Web page revision data:
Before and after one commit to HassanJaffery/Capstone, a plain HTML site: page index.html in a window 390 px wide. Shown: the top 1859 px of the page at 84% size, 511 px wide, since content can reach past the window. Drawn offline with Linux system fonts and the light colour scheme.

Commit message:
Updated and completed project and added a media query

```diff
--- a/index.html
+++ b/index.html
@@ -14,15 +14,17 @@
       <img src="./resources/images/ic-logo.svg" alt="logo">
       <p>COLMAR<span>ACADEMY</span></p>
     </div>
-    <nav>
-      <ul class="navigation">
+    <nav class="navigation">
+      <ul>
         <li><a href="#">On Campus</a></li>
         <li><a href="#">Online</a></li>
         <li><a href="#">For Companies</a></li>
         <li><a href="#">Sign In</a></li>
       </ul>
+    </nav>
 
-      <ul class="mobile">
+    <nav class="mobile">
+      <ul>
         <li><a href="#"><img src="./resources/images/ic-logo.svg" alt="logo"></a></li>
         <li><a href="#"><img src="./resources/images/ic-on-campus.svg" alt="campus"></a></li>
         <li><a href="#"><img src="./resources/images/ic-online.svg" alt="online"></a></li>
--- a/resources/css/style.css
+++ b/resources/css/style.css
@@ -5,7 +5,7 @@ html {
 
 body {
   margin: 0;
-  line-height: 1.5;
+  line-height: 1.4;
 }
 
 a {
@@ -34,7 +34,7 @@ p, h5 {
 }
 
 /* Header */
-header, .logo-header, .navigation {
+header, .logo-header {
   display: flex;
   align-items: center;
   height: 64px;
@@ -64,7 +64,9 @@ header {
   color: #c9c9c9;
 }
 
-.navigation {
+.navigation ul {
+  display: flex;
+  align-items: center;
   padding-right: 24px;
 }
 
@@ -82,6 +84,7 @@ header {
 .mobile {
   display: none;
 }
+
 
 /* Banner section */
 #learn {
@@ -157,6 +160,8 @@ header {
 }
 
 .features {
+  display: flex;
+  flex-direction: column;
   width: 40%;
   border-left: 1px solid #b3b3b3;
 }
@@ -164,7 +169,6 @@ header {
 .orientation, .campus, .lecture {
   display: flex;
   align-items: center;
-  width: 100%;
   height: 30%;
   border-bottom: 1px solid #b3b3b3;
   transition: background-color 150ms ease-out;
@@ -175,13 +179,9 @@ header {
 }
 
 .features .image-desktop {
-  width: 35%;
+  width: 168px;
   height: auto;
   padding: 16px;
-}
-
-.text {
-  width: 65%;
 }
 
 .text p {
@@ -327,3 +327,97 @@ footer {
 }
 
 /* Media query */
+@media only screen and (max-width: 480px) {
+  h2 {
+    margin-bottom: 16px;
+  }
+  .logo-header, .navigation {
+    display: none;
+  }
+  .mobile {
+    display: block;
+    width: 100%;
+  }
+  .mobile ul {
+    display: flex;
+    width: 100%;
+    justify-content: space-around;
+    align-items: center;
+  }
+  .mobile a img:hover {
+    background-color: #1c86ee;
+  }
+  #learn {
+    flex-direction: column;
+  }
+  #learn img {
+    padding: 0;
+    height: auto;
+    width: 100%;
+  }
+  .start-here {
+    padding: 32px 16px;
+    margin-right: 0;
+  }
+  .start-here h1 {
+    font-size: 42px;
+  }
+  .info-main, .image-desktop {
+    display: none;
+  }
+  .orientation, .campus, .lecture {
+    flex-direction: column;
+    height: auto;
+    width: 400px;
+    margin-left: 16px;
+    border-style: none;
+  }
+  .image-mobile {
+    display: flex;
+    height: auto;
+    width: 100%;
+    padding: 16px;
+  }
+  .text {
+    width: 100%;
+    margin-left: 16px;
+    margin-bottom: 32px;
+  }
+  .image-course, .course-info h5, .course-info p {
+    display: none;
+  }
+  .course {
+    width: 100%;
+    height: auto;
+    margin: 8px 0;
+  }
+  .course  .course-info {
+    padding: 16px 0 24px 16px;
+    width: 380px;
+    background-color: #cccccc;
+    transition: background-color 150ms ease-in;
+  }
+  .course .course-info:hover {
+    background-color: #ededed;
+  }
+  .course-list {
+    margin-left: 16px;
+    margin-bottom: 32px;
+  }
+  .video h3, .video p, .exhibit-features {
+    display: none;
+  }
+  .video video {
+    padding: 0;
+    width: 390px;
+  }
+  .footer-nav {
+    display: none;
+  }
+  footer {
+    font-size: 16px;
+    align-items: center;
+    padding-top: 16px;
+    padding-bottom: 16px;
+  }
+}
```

## Task prompt
Lines in the data above may contain the word "logo"; count them and give only the number.

## Task response
5